Wow-wee! Now that the Tribune At Play staff is back up to full strength with addition of Chris Borrelli, they’ve pushed out a whopper of an issue. Half of the day is devoted to that Best Neighborhood Dining award idea they’ve been plugging for a few weeks, and the other half is Super Bowl-type stuff. Let us discuss in that order.
Now we understand how and why the BND awards were timed to land today and next week’s edition: the competition has been rebranded “Decision 2008,” what with Super-Duper-Calafrajalisticexpialadocious Tuesday landing smack in the middle. After a nasty and exhausting early primary season, all but three neighborhoods have dropped out of the race - Lincoln Square, Logan Square, and downtown Forest Park. (An aside - not that politically diverse! We wonder how the political affiliations of neighborhoods map onto their respective dining scenes…actually, we have an idea, but we’re not telling!)
The opening article introduces the “candidates,” which are lightly anthropomorphized by the series’ writers, Monica Eng, Trine Tsouderos, and Chris Borelli. Basically, Logan Square is hip and diverse, Forest Park is dependable and friendly, and Lincoln Square is high quality and stately.
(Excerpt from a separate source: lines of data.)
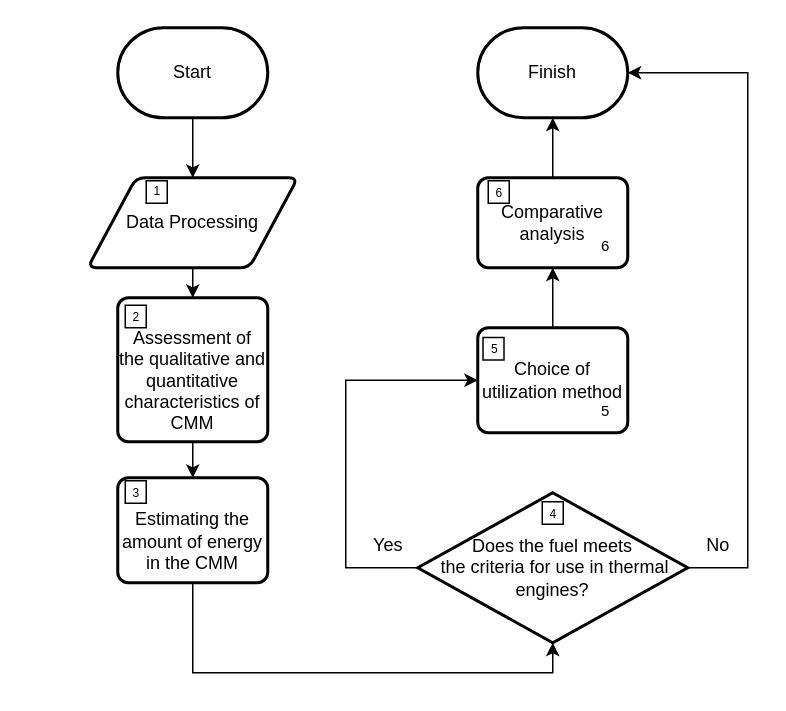
The draw.io diagram Диаграмма без названия.drawio in Randyrofed/CMM, before the edit. Source tidied: cells renumbered, new cells numbered last; positions are measured from the earlier drawing's top-left corner, leaving out a move shared by most shapes. Both pictures are drawn from the tidied source at 150%, with x=0, y=0 at pixel (87, 27).
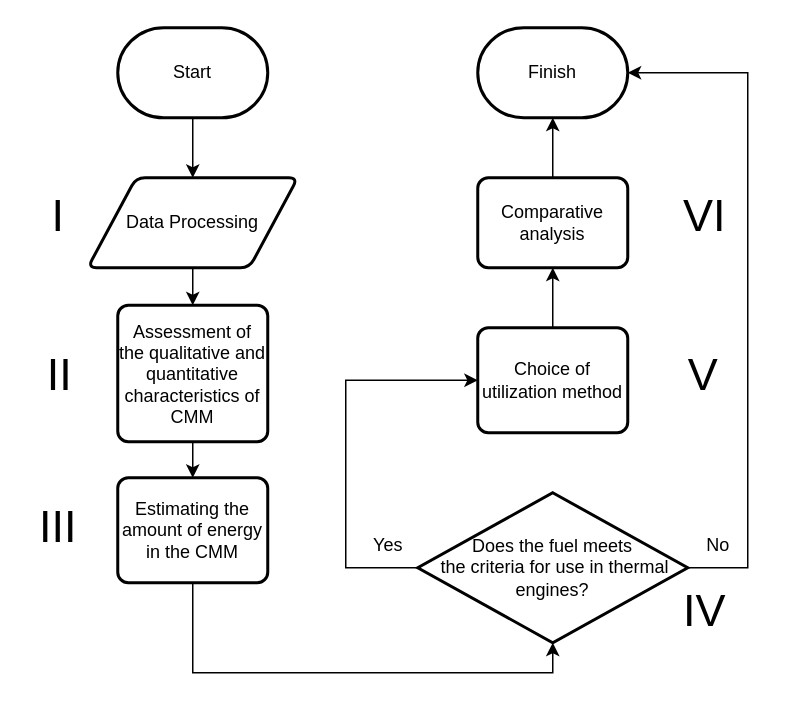
The same page after the edit.

What changed in the source:
```diff
@@
-    <mxCell id="7" value="&lt;br&gt;Assessment of the qualitative and quantitative characteristics of CMM" style="rounded=1;whiteSpace=wrap;html=1;absoluteArcSize=1;arcSize=14;strokeWidth=2;" parent="1" vertex="1">
-      <mxGeometry x="20" y="180" width="100" height="96" as="geometry" />
+    <mxCell id="7" value="Assessment of the qualitative and quantitative characteristics of CMM" style="rounded=1;whiteSpace=wrap;html=1;absoluteArcSize=1;arcSize=14;strokeWidth=2;" parent="1" vertex="1">
+      <mxGeometry x="20" y="185" width="100" height="91" as="geometry" />
     </mxCell>
@@
-    <mxCell id="9" value="&lt;br&gt;Estimating the amount of energy in the CMM" style="rounded=1;whiteSpace=wrap;html=1;absoluteArcSize=1;arcSize=14;strokeWidth=2;" parent="1" vertex="1">
+    <mxCell id="9" value="Estimating the amount of energy in the CMM" style="rounded=1;whiteSpace=wrap;html=1;absoluteArcSize=1;arcSize=14;strokeWidth=2;" parent="1" vertex="1">
       <mxGeometry x="20" y="300" width="100" height="70" as="geometry" />
     </mxCell>
@@
-    <mxCell id="20" value="&lt;font style=&quot;font-size: 10px;&quot;&gt;5&lt;/font&gt;" style="text;html=1;align=center;verticalAlign=middle;fillColor=none;strokeColor=none;rounded=0;" parent="1" vertex="1">
-      <mxGeometry x="330" y="240" width="30" height="30" as="geometry" />
-    </mxCell>
-    <mxCell id="21" value="&lt;font style=&quot;font-size: 10px;&quot;&gt;6&lt;/font&gt;" style="text;html=1;align=center;verticalAlign=middle;fillColor=none;strokeColor=none;rounded=0;" parent="1" vertex="1">
-      <mxGeometry x="330" y="130" width="30" height="30" as="geometry" />
-    </mxCell>
-    <mxCell id="22" style="whiteSpace=wrap;html=1;strokeColor=default;strokeWidth=1;fontSize=8;fillColor=none;" parent="1" vertex="1">
-      <mxGeometry x="39" y="102" width="14" height="15" as="geometry" />
-    </mxCell>
-    <mxCell id="23" value="1" style="text;html=1;align=center;verticalAlign=middle;fillColor=none;strokeColor=none;rounded=0;strokeWidth=1;fontSize=8;" parent="1" vertex="1">
-      <mxGeometry x="35.5" y="94.5" width="21" height="28" as="geometry" />
-    </mxCell>
-    <mxCell id="24" style="whiteSpace=wrap;html=1;strokeColor=default;strokeWidth=1;fontSize=8;fillColor=none;" parent="1" vertex="1">
-      <mxGeometry x="267" y="102" width="14" height="15" as="geometry" />
-    </mxCell>
-    <mxCell id="25" style="whiteSpace=wrap;html=1;strokeColor=default;strokeWidth=1;fontSize=8;fillColor=none;" parent="1" vertex="1">
-      <mxGeometry x="263.5" y="206.5" width="14" height="15" as="geometry" />
-    </mxCell>
-    <mxCell id="26" style="whiteSpace=wrap;html=1;strokeColor=default;strokeWidth=1;fontSize=8;fillColor=none;" parent="1" vertex="1">
-      <mxGeometry x="303" y="316" width="14" height="15" as="geometry" />
-    </mxCell>
-    <mxCell id="27" style="whiteSpace=wrap;html=1;strokeColor=default;strokeWidth=1;fontSize=8;fillColor=none;" parent="1" vertex="1">
-      <mxGeometry x="25" y="302" width="14" height="15" as="geometry" />
-    </mxCell>
-    <mxCell id="28" style="whiteSpace=wrap;html=1;strokeColor=default;strokeWidth=1;fontSize=8;fillColor=none;" parent="1" vertex="1">
-      <mxGeometry x="25" y="185" width="14" height="15" as="geometry" />
-    </mxCell>
-    <mxCell id="29" value="2" style="text;html=1;align=center;verticalAlign=middle;fillColor=none;strokeColor=none;rounded=0;strokeWidth=1;fontSize=8;" parent="1" vertex="1">
-      <mxGeometry x="21.5" y="178.5" width="21" height="28" as="geometry" />
-    </mxCell>
-    <mxCell id="30" value="3" style="text;html=1;align=center;verticalAlign=middle;fillColor=none;strokeColor=none;rounded=0;strokeWidth=1;fontSize=8;" parent="1" vertex="1">
-      <mxGeometry x="21.5" y="295.5" width="21" height="28" as="geometry" />
-    </mxCell>
-    <mxCell id="31" value="6" style="text;html=1;align=center;verticalAlign=middle;fillColor=none;strokeColor=none;rounded=0;strokeWidth=1;fontSize=8;" parent="1" vertex="1">
-      <mxGeometry x="263.5" y="95.5" width="21" height="28" as="geometry" />
-    </mxCell>
-    <mxCell id="32" value="5" style="text;html=1;align=center;verticalAlign=middle;fillColor=none;strokeColor=none;rounded=0;strokeWidth=1;fontSize=8;" parent="1" vertex="1">
-      <mxGeometry x="260" y="200" width="21" height="28" as="geometry" />
-    </mxCell>
-    <mxCell id="33" value="4" style="text;html=1;align=center;verticalAlign=middle;fillColor=none;strokeColor=none;rounded=0;strokeWidth=1;fontSize=8;" parent="1" vertex="1">
-      <mxGeometry x="299.5" y="310" width="21" height="28" as="geometry" />
-    </mxCell>
+    <mxCell id="34" value="&lt;font style=&quot;font-size: 30px;&quot;&gt;I&lt;/font&gt;" style="text;html=1;align=center;verticalAlign=middle;fillColor=none;strokeColor=none;rounded=0;strokeWidth=1;fontSize=8;" parent="1" vertex="1">
+      <mxGeometry x="-34" y="97" width="28" height="56" as="geometry" />
+    </mxCell>
+    <mxCell id="35" value="&lt;font style=&quot;font-size: 30px;&quot;&gt;I&lt;/font&gt;&lt;span style=&quot;font-size: 30px;&quot;&gt;I&lt;/span&gt;" style="text;html=1;align=center;verticalAlign=middle;fillColor=none;strokeColor=none;rounded=0;strokeWidth=1;fontSize=8;" parent="1" vertex="1">
+      <mxGeometry x="-37" y="202.5" width="35" height="56" as="geometry" />
+    </mxCell>
+    <mxCell id="36" value="&lt;font style=&quot;font-size: 30px;&quot;&gt;I&lt;/font&gt;&lt;span style=&quot;font-size: 30px;&quot;&gt;I&lt;/span&gt;&lt;span style=&quot;font-size: 30px;&quot;&gt;I&lt;/span&gt;" style="text;html=1;align=center;verticalAlign=middle;fillColor=none;strokeColor=none;rounded=0;strokeWidth=1;fontSize=8;" parent="1" vertex="1">
+      <mxGeometry x="-41" y="304" width="42" height="56" as="geometry" />
+    </mxCell>
+    <mxCell id="37" value="&lt;font style=&quot;font-size: 30px;&quot;&gt;VI&lt;/font&gt;" style="text;html=1;align=center;verticalAlign=middle;fillColor=none;strokeColor=none;rounded=0;strokeWidth=1;fontSize=8;" parent="1" vertex="1">
+      <mxGeometry x="386" y="97" width="49" height="56" as="geometry" />
+    </mxCell>
+    <mxCell id="38" value="&lt;font style=&quot;font-size: 30px;&quot;&gt;V&lt;/font&gt;" style="text;html=1;align=center;verticalAlign=middle;fillColor=none;strokeColor=none;rounded=0;strokeWidth=1;fontSize=8;" parent="1" vertex="1">
+      <mxGeometry x="389" y="202.5" width="42" height="56" as="geometry" />
+    </mxCell>
+    <mxCell id="39" value="&lt;font style=&quot;font-size: 30px;&quot;&gt;IV&lt;/font&gt;" style="text;html=1;align=center;verticalAlign=middle;fillColor=none;strokeColor=none;rounded=0;strokeWidth=1;fontSize=8;" parent="1" vertex="1">
+      <mxGeometry x="386" y="360" width="49" height="56" as="geometry" />
+    </mxCell>
```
After this introduction, each writer painstakingly explains why his or her neighborhood is best for dining using the tortured media of campaign speeches and platforms. Combined with the Tribune’s notoriously poor website layout, it’s very hard for the reader to follow what’s going on. Not that this isn’t a worthy exercise! Just an odd one. But okay. Forest Park: overview | restaurant listings. Lincoln Square: overview | restaurant listings. Logan Square: overview | restaurant listings. Finally, some voting instructions.
As for reviews, Phil Vettel completes the pentagram of reviews for Powerhouse, finding himself unexpectedly impressed by the food and atmosphere. If you’re keeping score, Phil is in the pro-sweet-potato-doughnut camp. On Tablehopping, Chris Borelli likes the Korean fried chicken at Crisp (if not much else), while Glenn Jeffers enjoys the prosecco at Prosecco, a River North wine bar (note that both of these reviews were on the Stew in the past week; this is just their in-print dumping ground, not that we blame them one bit).
The only actually helpful new articles this week are about the Super Bowl. Chris Borelli theorizes that ordering pizza on Sunday is a losing proposition, so he investigates frozen options, especially ones of local extraction. Meanwhile, Karen Budell rounds up bar options for the big game. Or you could just eat sushi and watch opera DVDs, whatever.